It wasn't easy being new, learning the staff and the customers (who truly are the best) and getting my legs here but I did. I remember hoping Jagger or Fawn would eventually like me and being relieved when both did.  I think of Jagger a lot (gone now too) and still expect to see him sometimes curled up in a ball behind the register sleeping or maybe keeping watch a little bit, over Glenn's shop, our shop. 

Friday, June 5, 2015

Book Soup Turns 40!

With our 40th anniversary just around the corner, Julia Callahan of Rare Bird Books and former Book Soup glory shares not one, but TWO tear-jerking remembrances from ye olde bookshop: 

"I started working at Book Soup when I was 22. I was working as a Page at Paramount Pictures, made no money, and decided working at a bookstore for extra money was the way to go. I had been in LA for about a year and I had some friends, but not many (I knew no one when I moved here). My Book Soup co-workers became family. I remember Ruth and Sue and Amy bringing a bit of extra food with them and making me eat healthy because I was making so little money, I could barely afford to eat. I remember Nancy giving me dating advice. Manny and I fought like siblings. Scott and I talked baseball. Fawn always made me tell her what I was reading. I remember walking into Book Soup and feeling like I was home. It felt like someone would care for me there. Like there were people that asked how my daw was going and what was new in my life. 

I still fully believe Book Soup is the reason I stayed in Los Angeles. I would have hauled myself back to San Francisco by now if it weren't for the amazing people I am lucky enough to call friends. Of course, the most significant relationship that came out of my time at Book Soup was with Tyson Cornell, with whom I've helped build Rare Bird Books & Lit. I was his assistant at Book Soup and now here we are, five years and hundreds of books later, with a company that just keeps growing.

That store was truly a blessing for me."


"It's no secret that the Marketing and Publicity department used to drink a lot. In our defense, on a good day we worked 12 hours, but normally we were there for 14-16 hours. Still, we drank a lot. I'm not sure when it began, perhaps before I ever came to Book Soup, but at 5pm every day we had what we called Draper Time (after Don Draper from Mad Men). We'd all go over to Red  Rock or Mirabelle and have a few drinks, chat for a while, and then go back to work.

It's a memory that seems like it can only happen in your 20s. Going to that bar across the street from your office where everybody knows your name. We drank whiskey and talked books and got to know each other in that special way that people who work closely together for very long days go. It is one of my favorite memories. Every time I drive by State (which used to be Red Rock), different memories flood back. Great times. Great friends. Learning some of the most important lessons of my life."

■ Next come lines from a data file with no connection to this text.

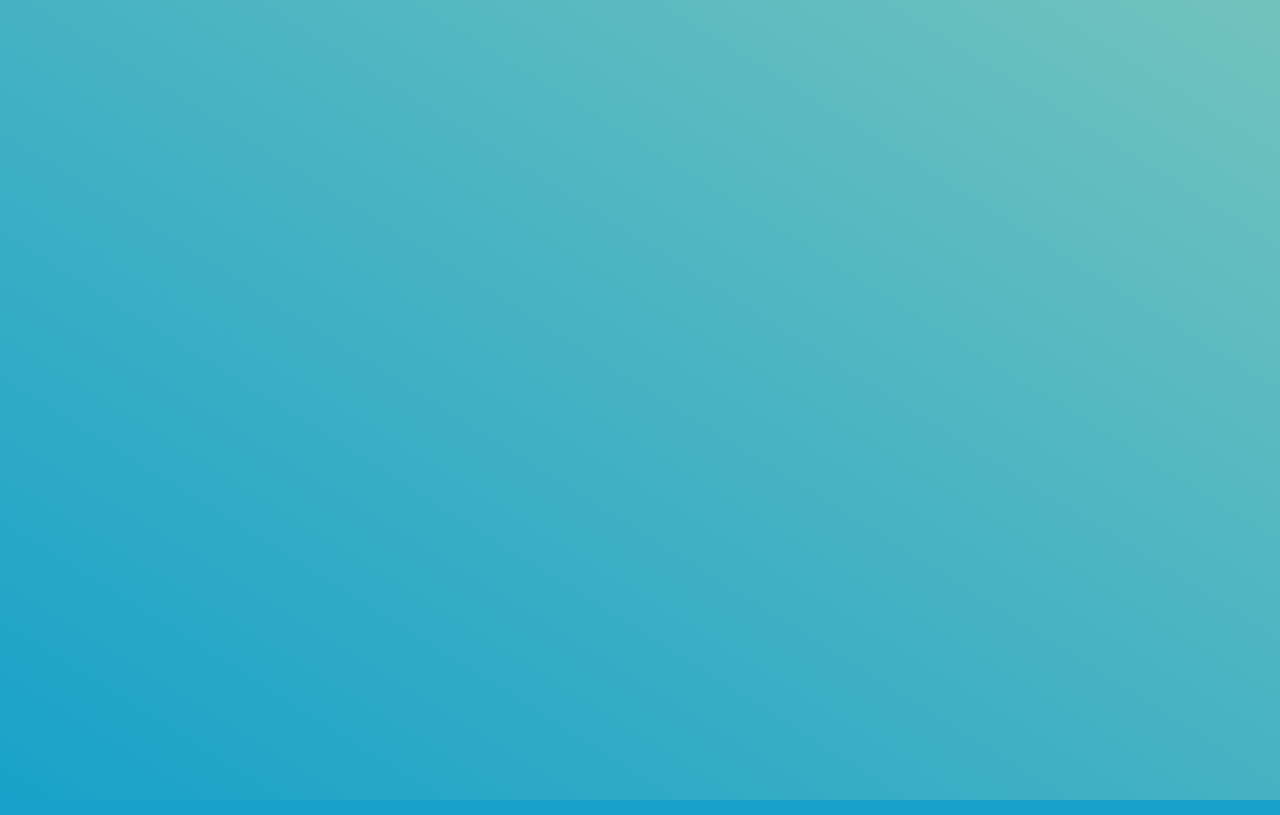
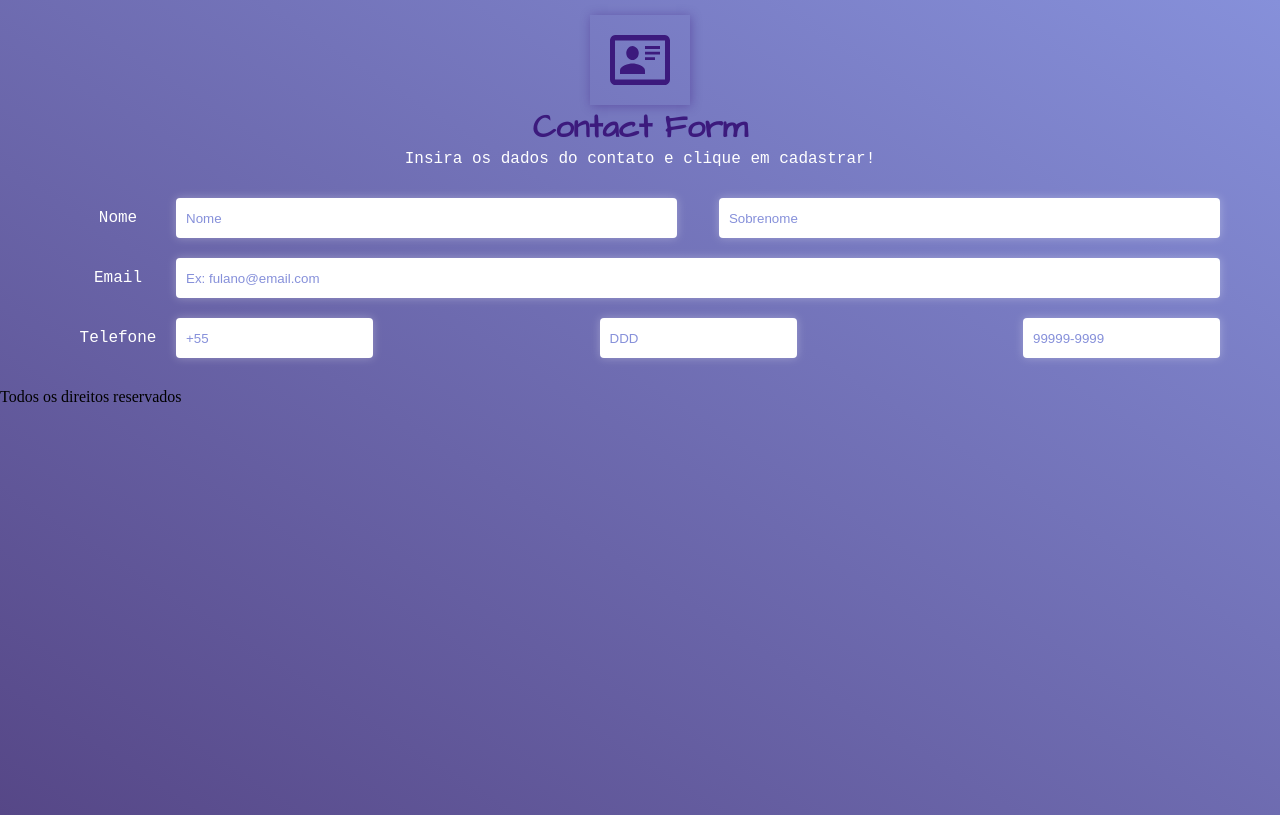
Before and after one commit to EduardoPereira30/Front-and-3S, a plain HTML site: page Contact Form/index.html in a window 1280 px wide. Drawn offline with Linux system fonts and the light colour scheme.

Commit message:
header Contact Form finalizada

```diff
--- a/Contact Form/css/style.css
+++ b/Contact Form/css/style.css
@@ -1,13 +1,118 @@
+@font-face {
+    font-family: Architects;
+    src: url(../css/fonts/Architects_Daughter/ArchitectsDaughter-Regular.ttf);
+}
+
 * {
     box-sizing: border-box;
     padding: 0px;
     margin: 0px;
+
 }
 
 body {
-
+    margin-top: 15px;
+    min-height: auto;
     height: 100vh;
     width: 100vw;
     background-color: #18a2c9;
-    background-image: linear-gradient(to left bottom, #72c3bd, #18a2c9);
+    background-image: linear-gradient(to left bottom, #8690DA, #564787);
+    background-repeat: no-repeat;
 }
+
+.container {
+    width: 100%;
+    height: 100%;
+    max-width: 1200px;
+
+    margin: 0 auto;
+    /* border: 1px solid white; */
+}
+
+.conteiner--flex {
+    display: flex;
+    align-items: center;
+    justify-content: center;
+    flex-direction: column;
+}
+
+.form--header__img-perfil {
+    width: 100px;
+
+    padding: 20px;
+    box-shadow: 1px 1px 10px rgba(60, 26, 125, 0.4);
+}
+
+.form--header__Titulo {
+    color: #3c1a7d;
+
+    font-family: Architects, sans-serif;
+}
+
+.form--header__Text {
+    font-family: 'Courier New', Courier, monospace;
+    text-align: center;
+    color: white;
+
+}
+
+.form-contact {
+    padding: 20px;
+}
+
+.form-contact__linha {
+    height: 60px;
+    display: flex;
+    justify-content: space-between;
+    width: 100%;
+    font-family: 'Courier New', Courier, monospace;
+    color: white;
+    /* border: 1px solid whitesmoke; */
+}
+
+.form-contact__col-b {
+    display: flex;
+    align-items: center;
+    justify-content: space-between;
+    width: 90%;
+    height: 100%;
+    /* border: 1px solid green; */
+}
+
+.form-contact__col-a {
+    display: flex;
+    align-items: center;
+    justify-content: center;
+    width: 10%;
+    height: 100%;
+    /* border: 1px solid darkblue; */
+}
+
+.form-contact__input {
+    height: 40px;
+    border-radius: 4px;
+    border: none;
+    box-shadow: 0px 0px 10px rgba(255, 255, 255, 0.3);
+    padding: 5px 10px;
+    outline: none;
+    transition: background-color 0.4s, color 0.4s;
+}
+
+.form-contact__input:focus {
+    background-color: #564787;
+    color: whitesmoke;
+    box-shadow: 0px 0px 15px rgba(255, 255, 255, 0.7);
+
+}
+
+.form-contact__metade {
+    width: 48%;
+}
+
+.form-contact__inteiro {
+    width: 100%;
+}
+
+.form-contact__input::placeholder {
+    color: #8690DA;
+}
--- a/Contact Form/index.html
+++ b/Contact Form/index.html
@@ -9,6 +9,55 @@
 </head>
 
 <body>
+    <header class="form--header">
+        <div class="container conteiner--flex">
+            <img class="form--header__img-perfil" src="./imagens/Vector.svg" alt="">
+            <h1 class="form--header__Titulo">Contact Form</h1>
+            <p class="form--header__Text">Insira os dados do contato e clique em cadastrar!</p>
+        </div>
+    </header>
+    <main>
+        <div class="container">
+            <form class="form-contact" action="">
+                <div class="form-contact__linha">
+                    <div class="form-contact__col-a"><label class="form-contact__label" for="">Nome</label></div>
+                    <div class="form-contact__col-b">
+                        <input class="form-contact__input form-contact__metade" type="text" id="nome" name="nome"
+                            placeholder="Nome">
+                        <input type="text" class="form-contact__input form-contact__metade" id="Sobrenome"
+                            name="Sobrenome" placeholder="Sobrenome">
+                    </div>
+                </div>
+
+
+                <div class="form-contact__linha">
+                    <div class="form-contact__col-a"><label class="form-contact__label" for="">Email</label></div>
+                    <div class="form-contact__col-b">
+                        <input class="form-contact__input form-contact__inteiro" type="text" id="Email" name="Email"
+                            placeholder="Ex: fulano@email.com">
+
+                    </div>
+                </div>
+
+
+
+                <div class="form-contact__linha">
+                    <div class="form-contact__col-a"><label class="form-contact__label" for="">Telefone</label>
+                    </div>
+                    <div class="form-contact__col-b">
+                        <input class="form-contact__input" type="text" id="" name="Email" placeholder="+55">
+                        <input class="form-contact__input" type="text" id="DDD" name="Email" placeholder="DDD">
+                        <input class="form-contact__input" type="number" id="Telefone" name="Email"
+                            placeholder="99999-9999">
+
+                    </div>
+                </div>
+            </form>
+        </div>
+    </main>
+    <footer>
+        Todos os direitos reservados
+    </footer>
 
 </body>
 
--- /dev/null
+++ b/Contact Form/responsivo/responsivo.css
@@ -0,0 +1,40 @@
+/* DESKTOP FIRST */
+/* DESKTOP >= 992px ate infinito */
+
+* {
+    margin: 0;
+    padding: 0;
+    box-sizing: border-box;
+}
+
+h1 {
+    font-family: Arial, Helvetica, sans-serif;
+}
+
+/* smartphones < 768px (0px ate 767px) */
+
+
+/* breakpoints | ponto de quebra do layout */
+/* tablets < 992px (768px ate 991px) */
+@media screen and (max-width: 991px) {
+
+    h1 {
+        color: rgb(194, 40, 161);
+    }
+
+    img {
+        display: none
+    }
+}
+
+@media screen and (max-width: 767px) {
+    h1 {
+        color: cornflowerblue;
+
+    }
+
+    img {
+        display: block
+    }
+
+}
```
Also changed, not shown: Contact Form/css/fonts/Architects_Daughter/OFL.txt (added, +93 -0 lines), Contact Form/responsivo/responsivo.html (added, +19 -0 lines), Review-CSS/bemcss/menu.html (+8 -1 lines), Review-CSS/bemcss/style.css (+19 -0 lines), Contact Form/css/fonts/Architects_Daughter/ArchitectsDaughter-Regular.ttf (added), Contact Form/imagens/Vector.svg (added), Review-CSS/bemcss/imgs/vetor-de-ícone-perfil-do-avatar-padrão-foto-usuário-mídia-social-183042379.webp (added).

Email your own Book Soup to info@booksoup.com to be featured here on our blog!